# [Your objective]
Lines holding the word "title" must be located in the listing below and copied.

# [Provided data]
=== Section Start ===
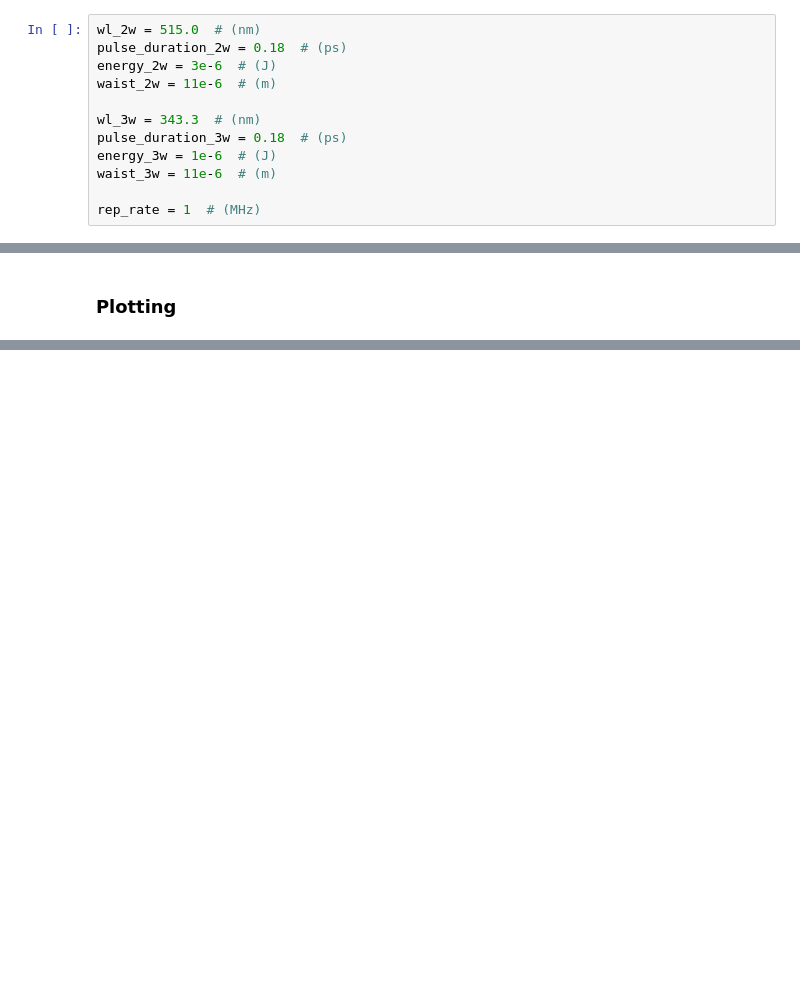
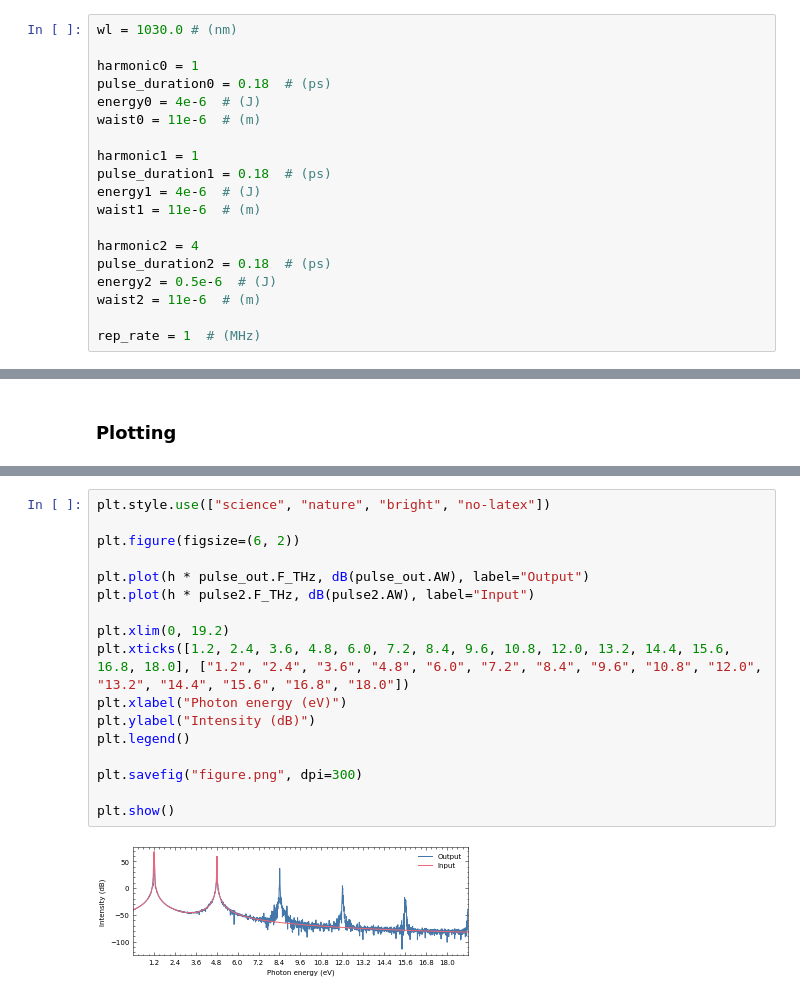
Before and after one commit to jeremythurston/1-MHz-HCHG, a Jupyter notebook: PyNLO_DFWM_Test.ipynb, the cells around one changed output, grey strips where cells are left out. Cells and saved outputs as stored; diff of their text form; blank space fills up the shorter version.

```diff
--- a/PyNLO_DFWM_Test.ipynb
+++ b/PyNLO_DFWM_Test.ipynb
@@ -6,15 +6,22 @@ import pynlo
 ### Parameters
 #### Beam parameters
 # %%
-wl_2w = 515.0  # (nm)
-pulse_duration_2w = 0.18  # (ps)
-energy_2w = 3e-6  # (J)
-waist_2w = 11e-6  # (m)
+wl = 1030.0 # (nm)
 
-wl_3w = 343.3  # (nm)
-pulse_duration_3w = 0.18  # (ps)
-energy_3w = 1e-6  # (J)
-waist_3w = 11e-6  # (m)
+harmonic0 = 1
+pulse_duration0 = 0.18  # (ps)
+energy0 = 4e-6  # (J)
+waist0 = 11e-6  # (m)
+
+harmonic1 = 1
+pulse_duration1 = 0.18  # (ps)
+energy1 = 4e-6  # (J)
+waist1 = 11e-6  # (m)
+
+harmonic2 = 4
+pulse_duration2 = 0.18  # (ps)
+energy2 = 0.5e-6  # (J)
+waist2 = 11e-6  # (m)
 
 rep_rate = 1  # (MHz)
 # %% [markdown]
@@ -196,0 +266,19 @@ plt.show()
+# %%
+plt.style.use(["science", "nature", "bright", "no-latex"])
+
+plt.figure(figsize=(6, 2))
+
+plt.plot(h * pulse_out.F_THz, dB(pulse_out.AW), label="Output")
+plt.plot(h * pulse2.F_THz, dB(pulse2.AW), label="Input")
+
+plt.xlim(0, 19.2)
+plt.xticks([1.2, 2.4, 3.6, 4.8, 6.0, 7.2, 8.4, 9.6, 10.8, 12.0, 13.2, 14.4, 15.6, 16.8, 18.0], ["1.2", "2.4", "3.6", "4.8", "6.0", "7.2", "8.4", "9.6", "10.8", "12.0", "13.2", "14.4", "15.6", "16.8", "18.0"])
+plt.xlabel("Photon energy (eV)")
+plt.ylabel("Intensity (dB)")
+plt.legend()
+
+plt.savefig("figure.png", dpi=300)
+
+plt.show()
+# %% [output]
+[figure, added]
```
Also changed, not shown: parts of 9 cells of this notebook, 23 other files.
=== Section End ===
=== Section Start ===
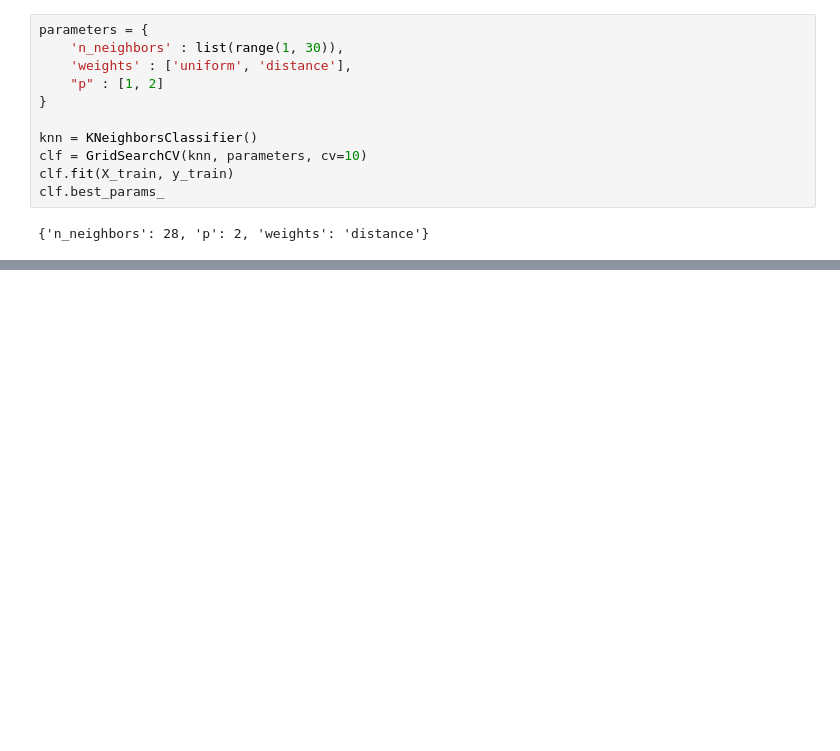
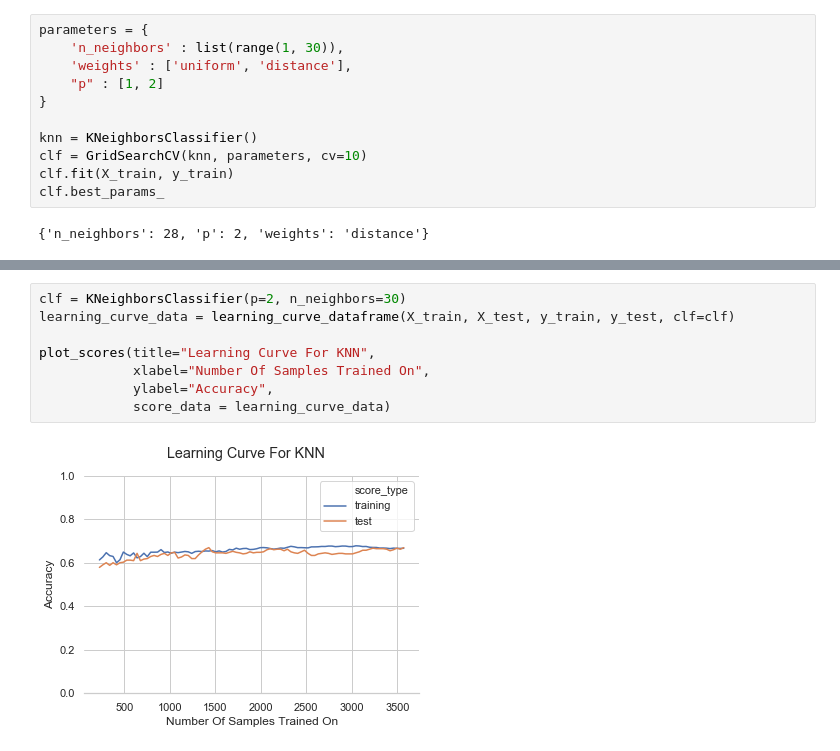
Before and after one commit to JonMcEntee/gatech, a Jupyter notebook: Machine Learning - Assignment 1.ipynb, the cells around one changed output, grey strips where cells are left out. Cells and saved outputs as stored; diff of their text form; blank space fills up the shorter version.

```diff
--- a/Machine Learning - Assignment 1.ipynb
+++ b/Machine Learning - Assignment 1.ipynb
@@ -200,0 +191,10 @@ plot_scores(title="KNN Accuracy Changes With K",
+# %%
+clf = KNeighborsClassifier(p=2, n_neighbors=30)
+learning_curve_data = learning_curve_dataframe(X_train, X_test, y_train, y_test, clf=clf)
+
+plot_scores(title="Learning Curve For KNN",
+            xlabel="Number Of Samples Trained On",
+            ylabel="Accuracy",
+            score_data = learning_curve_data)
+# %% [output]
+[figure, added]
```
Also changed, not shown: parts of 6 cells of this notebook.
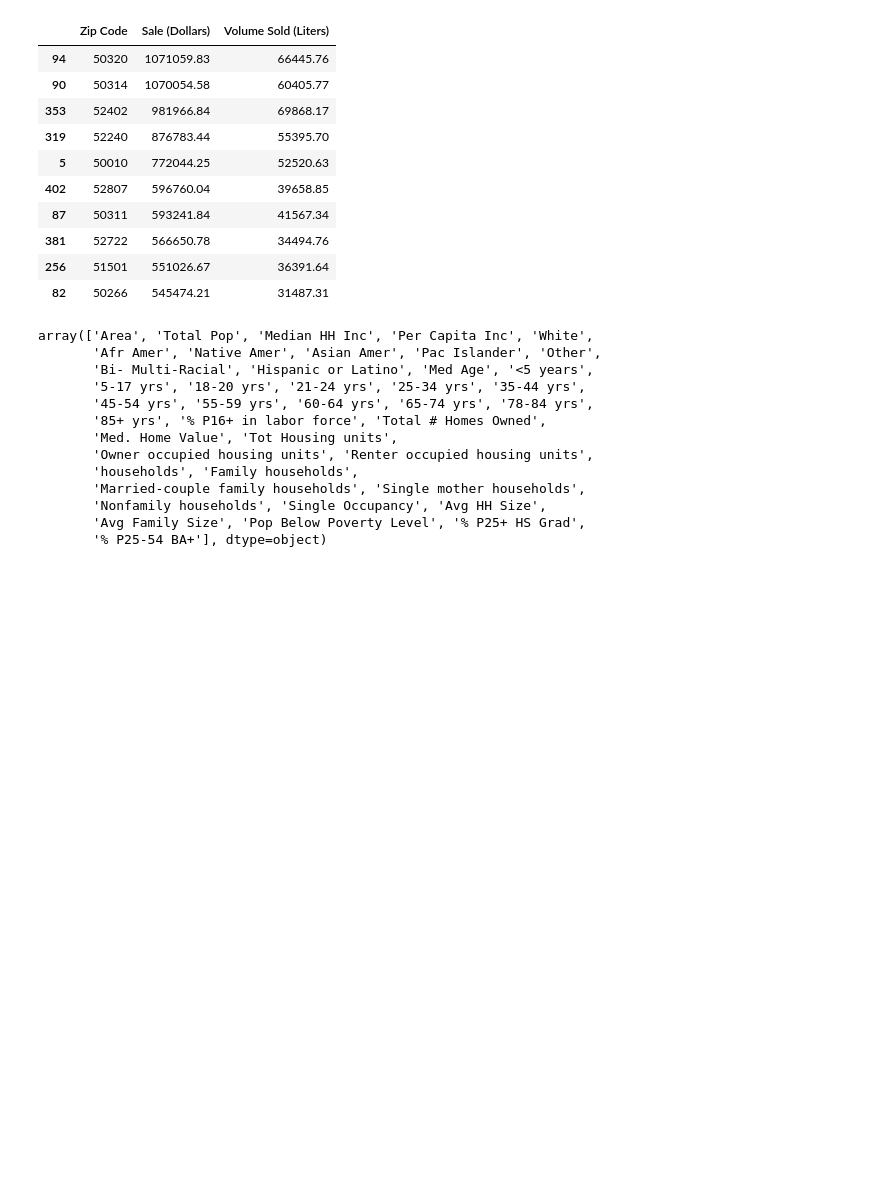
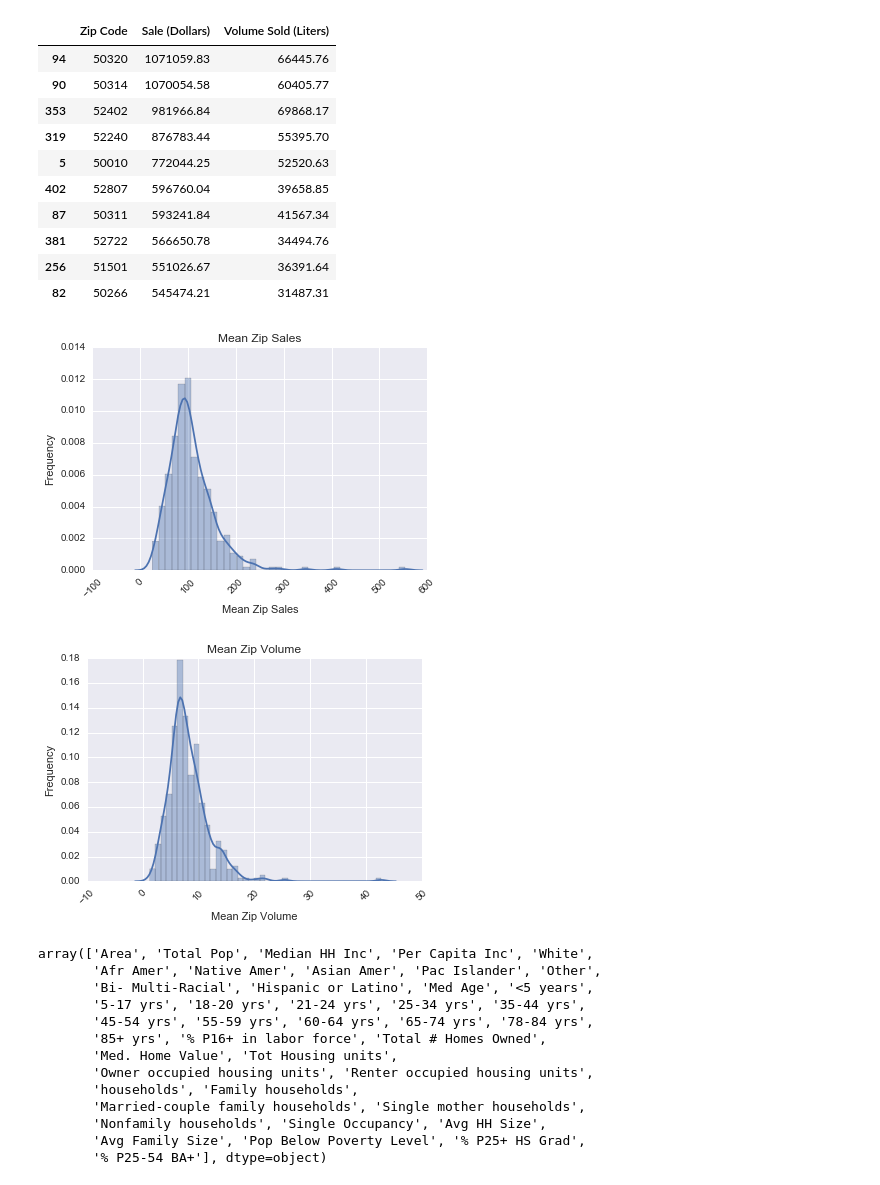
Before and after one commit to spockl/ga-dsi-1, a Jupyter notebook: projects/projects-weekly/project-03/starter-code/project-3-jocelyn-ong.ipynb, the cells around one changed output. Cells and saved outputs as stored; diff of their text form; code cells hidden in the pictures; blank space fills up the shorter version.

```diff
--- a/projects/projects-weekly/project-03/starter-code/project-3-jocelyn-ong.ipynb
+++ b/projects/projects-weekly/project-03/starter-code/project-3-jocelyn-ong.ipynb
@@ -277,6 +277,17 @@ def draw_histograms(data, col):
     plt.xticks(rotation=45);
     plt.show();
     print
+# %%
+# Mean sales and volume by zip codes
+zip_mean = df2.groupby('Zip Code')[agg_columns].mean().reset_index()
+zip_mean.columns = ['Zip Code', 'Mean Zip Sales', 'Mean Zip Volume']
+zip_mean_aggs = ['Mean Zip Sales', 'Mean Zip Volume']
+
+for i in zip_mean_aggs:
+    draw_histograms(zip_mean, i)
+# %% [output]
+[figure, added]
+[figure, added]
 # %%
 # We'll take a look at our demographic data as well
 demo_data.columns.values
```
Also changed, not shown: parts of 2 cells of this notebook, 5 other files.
=== Section End ===
=== Section Start ===
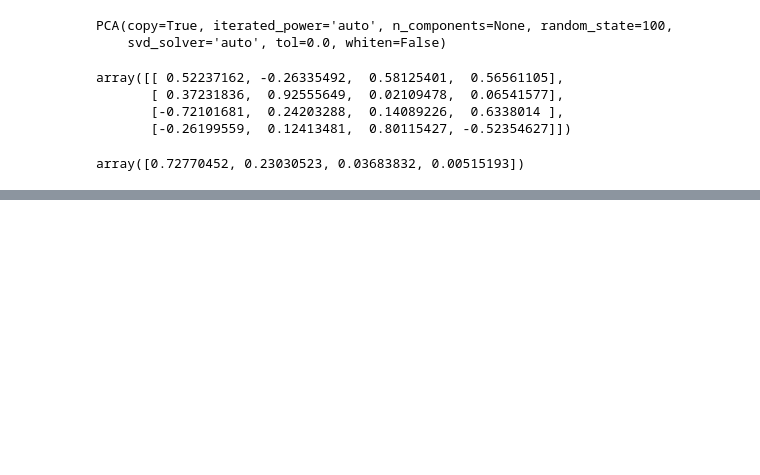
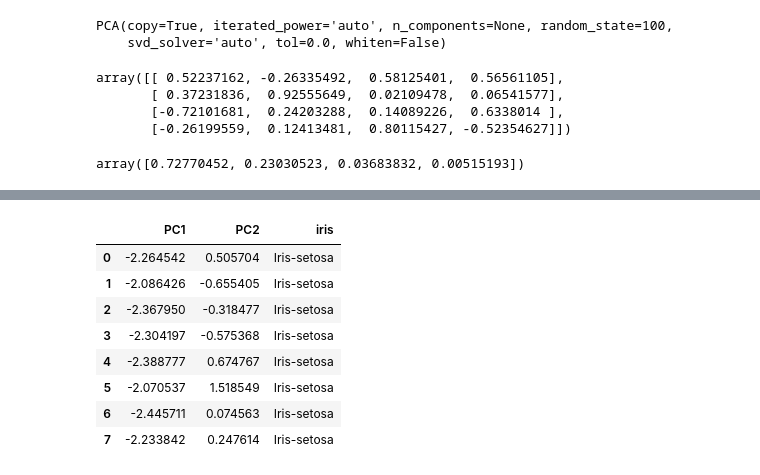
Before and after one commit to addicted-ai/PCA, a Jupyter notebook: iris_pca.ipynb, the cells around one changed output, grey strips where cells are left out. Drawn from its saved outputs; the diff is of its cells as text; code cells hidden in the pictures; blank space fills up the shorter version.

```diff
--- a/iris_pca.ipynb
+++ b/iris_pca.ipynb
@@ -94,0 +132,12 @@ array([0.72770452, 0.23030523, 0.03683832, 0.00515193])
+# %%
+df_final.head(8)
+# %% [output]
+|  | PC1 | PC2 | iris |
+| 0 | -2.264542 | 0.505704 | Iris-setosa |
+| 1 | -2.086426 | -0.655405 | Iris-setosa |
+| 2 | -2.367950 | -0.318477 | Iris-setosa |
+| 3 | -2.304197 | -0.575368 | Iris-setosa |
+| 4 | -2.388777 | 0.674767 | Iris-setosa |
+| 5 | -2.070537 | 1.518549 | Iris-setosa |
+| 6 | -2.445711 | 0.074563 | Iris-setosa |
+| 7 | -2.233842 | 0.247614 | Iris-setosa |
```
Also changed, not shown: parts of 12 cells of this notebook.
=== Section End ===
# [Result]
@@ -200,0 +191,10 @@ plot_scores(title="KNN Accuracy Changes With K",
+plot_scores(title="Learning Curve For KNN",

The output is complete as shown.